(EXERCISE INPUT begins)

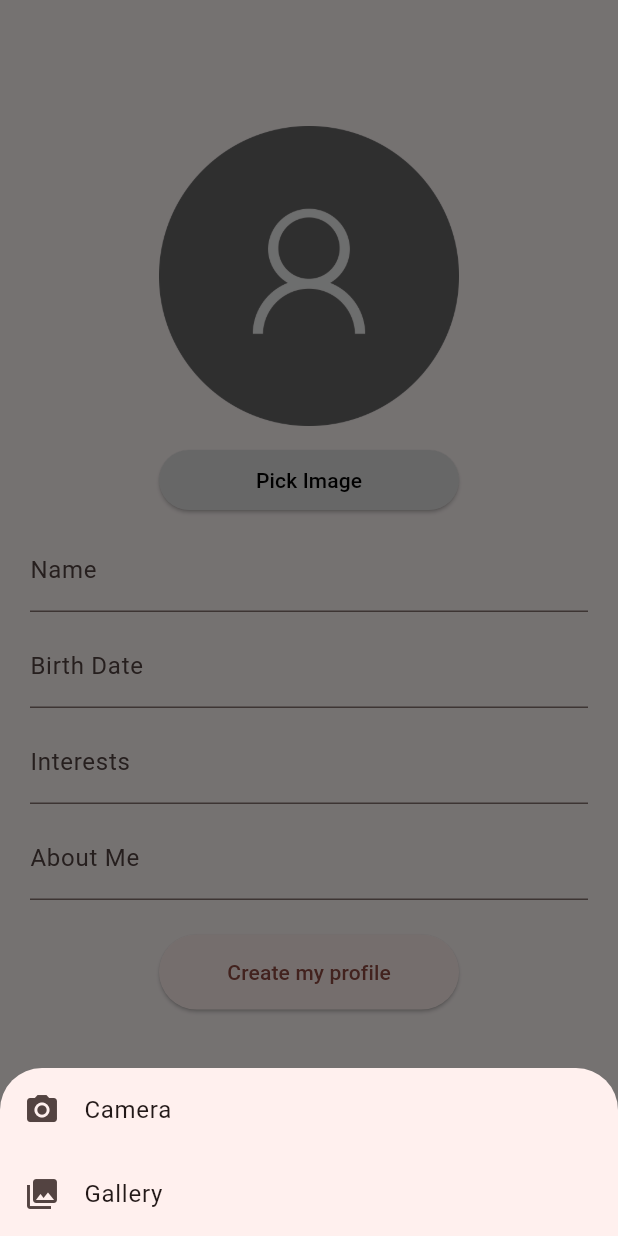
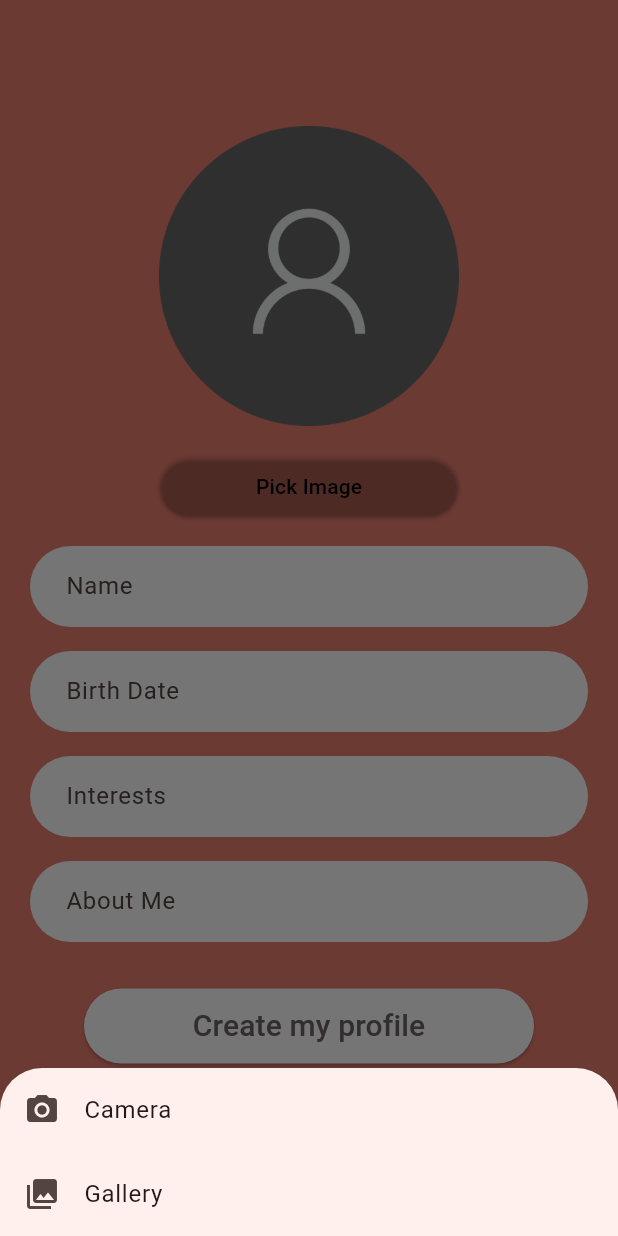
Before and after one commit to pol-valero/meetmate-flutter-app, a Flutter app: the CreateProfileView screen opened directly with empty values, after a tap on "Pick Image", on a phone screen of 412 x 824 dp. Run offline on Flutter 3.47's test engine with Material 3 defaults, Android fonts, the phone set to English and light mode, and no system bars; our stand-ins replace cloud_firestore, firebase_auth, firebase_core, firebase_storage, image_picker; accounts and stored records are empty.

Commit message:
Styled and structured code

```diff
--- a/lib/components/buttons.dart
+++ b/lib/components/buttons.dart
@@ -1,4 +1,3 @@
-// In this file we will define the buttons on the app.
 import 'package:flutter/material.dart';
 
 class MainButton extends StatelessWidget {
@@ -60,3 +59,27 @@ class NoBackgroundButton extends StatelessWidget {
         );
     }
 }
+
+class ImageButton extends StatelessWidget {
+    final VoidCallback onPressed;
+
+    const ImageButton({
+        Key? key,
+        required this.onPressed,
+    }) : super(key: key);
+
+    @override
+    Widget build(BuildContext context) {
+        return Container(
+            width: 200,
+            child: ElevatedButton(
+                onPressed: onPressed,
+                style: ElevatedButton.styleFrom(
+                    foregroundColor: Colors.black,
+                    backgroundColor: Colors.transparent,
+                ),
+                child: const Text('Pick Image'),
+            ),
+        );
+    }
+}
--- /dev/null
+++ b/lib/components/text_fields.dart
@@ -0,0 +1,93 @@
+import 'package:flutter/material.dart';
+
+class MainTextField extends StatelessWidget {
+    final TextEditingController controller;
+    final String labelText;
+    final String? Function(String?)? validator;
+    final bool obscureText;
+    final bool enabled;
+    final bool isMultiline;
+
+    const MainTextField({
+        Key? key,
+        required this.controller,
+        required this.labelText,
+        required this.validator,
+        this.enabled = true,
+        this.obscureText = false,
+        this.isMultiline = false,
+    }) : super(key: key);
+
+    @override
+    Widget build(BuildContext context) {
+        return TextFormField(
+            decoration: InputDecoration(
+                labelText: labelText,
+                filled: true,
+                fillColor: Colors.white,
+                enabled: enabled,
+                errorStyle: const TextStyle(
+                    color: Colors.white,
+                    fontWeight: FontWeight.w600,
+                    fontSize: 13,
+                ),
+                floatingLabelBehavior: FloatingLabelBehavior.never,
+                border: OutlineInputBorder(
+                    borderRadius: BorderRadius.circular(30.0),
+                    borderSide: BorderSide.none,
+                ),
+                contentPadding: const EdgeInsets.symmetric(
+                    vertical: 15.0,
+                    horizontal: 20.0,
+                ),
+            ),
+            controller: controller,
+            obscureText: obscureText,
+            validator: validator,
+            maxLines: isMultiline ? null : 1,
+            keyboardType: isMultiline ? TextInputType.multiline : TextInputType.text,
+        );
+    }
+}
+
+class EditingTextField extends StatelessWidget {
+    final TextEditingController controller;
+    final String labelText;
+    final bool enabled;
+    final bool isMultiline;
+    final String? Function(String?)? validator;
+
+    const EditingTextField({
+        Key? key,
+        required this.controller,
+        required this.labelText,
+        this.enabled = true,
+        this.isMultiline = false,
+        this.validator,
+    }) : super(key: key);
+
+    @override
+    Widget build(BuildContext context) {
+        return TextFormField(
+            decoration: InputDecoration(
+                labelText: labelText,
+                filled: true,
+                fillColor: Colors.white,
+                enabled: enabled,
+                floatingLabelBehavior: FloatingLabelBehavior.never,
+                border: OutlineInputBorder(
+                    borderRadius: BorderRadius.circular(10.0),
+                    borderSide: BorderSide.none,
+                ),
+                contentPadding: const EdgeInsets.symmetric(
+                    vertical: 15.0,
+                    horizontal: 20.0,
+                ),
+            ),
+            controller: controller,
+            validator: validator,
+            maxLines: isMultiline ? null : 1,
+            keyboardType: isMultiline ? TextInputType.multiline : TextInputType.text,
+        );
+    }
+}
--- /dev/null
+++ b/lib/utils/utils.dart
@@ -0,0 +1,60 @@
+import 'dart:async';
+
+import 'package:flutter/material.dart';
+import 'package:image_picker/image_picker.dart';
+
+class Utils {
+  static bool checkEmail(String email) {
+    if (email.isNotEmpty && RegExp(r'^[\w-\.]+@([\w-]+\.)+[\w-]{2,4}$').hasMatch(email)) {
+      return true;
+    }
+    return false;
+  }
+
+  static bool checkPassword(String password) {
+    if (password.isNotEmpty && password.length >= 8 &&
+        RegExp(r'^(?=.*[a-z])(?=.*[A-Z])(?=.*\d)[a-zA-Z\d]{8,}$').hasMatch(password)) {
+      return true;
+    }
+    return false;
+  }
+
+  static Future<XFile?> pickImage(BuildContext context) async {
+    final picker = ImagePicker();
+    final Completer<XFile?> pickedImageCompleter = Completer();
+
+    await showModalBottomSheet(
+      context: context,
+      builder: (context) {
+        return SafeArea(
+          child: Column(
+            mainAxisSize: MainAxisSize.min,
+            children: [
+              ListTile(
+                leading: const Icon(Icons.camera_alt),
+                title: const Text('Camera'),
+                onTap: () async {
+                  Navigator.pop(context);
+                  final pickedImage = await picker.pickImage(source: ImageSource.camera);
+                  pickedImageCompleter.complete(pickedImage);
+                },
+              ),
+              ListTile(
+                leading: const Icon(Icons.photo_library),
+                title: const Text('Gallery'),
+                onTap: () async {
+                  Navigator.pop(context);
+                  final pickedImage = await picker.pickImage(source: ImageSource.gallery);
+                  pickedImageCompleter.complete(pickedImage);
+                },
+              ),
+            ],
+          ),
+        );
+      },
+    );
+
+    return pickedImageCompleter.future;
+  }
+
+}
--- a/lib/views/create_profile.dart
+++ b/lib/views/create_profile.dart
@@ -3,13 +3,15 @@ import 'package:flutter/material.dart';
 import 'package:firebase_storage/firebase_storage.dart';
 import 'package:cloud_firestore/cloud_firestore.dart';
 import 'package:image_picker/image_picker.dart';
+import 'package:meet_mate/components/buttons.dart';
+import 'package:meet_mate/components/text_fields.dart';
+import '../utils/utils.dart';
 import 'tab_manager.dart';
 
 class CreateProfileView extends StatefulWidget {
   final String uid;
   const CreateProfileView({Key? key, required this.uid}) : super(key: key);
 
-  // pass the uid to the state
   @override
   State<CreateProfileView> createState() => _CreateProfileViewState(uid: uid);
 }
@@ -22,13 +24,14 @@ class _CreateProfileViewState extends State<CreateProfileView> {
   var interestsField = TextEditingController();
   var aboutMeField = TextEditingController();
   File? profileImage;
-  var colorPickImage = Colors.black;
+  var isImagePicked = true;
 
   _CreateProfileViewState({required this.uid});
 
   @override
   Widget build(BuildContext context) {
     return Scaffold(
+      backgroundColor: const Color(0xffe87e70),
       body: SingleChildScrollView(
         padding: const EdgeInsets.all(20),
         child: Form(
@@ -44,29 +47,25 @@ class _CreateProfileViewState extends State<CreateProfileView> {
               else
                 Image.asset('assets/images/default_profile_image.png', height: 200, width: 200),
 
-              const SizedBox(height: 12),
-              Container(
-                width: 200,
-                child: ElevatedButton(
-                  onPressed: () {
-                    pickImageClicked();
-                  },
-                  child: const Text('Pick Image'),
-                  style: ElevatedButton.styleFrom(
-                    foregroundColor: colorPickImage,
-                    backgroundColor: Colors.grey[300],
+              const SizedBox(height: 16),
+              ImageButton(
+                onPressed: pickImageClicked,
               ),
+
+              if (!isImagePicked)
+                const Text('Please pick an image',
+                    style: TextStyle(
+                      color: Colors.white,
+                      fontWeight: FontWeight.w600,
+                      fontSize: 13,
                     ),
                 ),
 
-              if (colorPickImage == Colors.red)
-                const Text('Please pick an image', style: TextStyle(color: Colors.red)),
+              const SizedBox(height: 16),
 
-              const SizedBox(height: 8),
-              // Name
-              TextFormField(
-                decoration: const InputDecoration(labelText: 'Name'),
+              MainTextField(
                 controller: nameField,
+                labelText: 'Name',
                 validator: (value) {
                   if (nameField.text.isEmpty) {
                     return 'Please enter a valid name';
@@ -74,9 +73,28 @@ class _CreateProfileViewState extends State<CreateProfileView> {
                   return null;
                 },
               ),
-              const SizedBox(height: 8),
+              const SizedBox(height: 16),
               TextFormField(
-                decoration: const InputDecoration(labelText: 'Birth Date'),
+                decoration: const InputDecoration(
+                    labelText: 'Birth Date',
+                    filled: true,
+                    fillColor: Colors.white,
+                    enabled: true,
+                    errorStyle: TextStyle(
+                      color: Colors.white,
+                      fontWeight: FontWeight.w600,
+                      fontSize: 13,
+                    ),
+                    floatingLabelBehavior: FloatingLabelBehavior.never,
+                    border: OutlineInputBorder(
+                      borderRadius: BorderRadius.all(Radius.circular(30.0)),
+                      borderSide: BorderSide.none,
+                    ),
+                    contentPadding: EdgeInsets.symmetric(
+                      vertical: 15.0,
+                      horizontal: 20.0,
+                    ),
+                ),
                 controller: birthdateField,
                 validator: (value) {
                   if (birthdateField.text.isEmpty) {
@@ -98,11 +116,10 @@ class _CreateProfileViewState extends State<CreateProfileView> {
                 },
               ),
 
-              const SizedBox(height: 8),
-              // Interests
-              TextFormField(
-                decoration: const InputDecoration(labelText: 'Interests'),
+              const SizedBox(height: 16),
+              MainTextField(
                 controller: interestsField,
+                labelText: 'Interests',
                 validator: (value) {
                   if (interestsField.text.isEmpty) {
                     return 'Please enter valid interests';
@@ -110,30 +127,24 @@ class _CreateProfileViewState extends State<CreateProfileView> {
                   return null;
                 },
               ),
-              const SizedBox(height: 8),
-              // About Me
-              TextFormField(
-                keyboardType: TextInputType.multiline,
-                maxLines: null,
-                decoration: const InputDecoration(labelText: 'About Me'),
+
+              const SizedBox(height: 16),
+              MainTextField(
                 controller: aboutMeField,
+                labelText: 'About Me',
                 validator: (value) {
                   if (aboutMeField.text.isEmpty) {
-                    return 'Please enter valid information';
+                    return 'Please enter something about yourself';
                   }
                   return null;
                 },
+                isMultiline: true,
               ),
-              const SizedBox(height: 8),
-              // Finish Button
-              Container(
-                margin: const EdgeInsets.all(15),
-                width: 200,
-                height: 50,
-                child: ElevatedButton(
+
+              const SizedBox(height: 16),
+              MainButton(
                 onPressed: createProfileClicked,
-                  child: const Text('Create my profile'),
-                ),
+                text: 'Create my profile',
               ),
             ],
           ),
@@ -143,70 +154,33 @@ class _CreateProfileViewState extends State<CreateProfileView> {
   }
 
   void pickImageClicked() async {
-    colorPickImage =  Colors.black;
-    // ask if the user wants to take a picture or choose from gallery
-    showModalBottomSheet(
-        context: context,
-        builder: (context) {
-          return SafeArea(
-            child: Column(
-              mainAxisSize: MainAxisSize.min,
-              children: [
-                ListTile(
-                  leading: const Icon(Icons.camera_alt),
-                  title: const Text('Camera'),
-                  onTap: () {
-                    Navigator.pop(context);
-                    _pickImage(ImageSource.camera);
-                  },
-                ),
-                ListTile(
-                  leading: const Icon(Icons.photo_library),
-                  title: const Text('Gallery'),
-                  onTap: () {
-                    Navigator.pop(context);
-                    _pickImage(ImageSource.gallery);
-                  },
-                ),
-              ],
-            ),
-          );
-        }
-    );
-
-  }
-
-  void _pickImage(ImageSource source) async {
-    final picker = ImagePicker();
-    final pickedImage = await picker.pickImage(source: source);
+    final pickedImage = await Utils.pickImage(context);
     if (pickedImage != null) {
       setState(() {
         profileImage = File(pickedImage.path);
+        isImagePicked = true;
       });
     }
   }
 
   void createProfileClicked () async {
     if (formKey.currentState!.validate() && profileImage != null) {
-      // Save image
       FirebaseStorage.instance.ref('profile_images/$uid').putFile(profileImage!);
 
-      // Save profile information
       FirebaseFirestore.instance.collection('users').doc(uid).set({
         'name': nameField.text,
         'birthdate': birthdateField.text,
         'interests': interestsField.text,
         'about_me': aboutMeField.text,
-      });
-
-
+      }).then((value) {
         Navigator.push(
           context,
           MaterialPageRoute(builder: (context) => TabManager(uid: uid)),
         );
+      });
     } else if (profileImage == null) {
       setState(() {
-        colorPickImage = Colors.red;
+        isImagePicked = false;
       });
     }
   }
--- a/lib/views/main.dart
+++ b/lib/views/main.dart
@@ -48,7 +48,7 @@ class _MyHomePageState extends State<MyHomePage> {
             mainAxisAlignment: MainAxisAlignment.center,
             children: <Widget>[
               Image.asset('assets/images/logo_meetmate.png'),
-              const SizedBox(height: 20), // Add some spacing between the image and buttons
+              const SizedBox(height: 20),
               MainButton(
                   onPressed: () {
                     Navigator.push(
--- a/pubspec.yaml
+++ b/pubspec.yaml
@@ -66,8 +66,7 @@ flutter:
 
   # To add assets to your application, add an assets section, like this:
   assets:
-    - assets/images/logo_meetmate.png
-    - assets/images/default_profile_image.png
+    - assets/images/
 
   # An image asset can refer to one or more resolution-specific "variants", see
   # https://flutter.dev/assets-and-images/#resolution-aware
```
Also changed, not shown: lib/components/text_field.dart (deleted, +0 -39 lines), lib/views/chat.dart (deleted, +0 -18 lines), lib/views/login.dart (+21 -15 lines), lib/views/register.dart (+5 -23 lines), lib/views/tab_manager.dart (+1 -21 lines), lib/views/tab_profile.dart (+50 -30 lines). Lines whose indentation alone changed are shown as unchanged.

(EXERCISE INPUT ends)

WORK REQUIRED:
When "true" shows up in a line of the material, report that line.

ANSWER SECTION:
+        this.enabled = true,
+                filled: true,
+        this.enabled = true,
+                filled: true,
+      return true;
+      return true;
+  var isImagePicked = true;
+                    filled: true,
+                    enabled: true,
+                isMultiline: true,
+        isImagePicked = true;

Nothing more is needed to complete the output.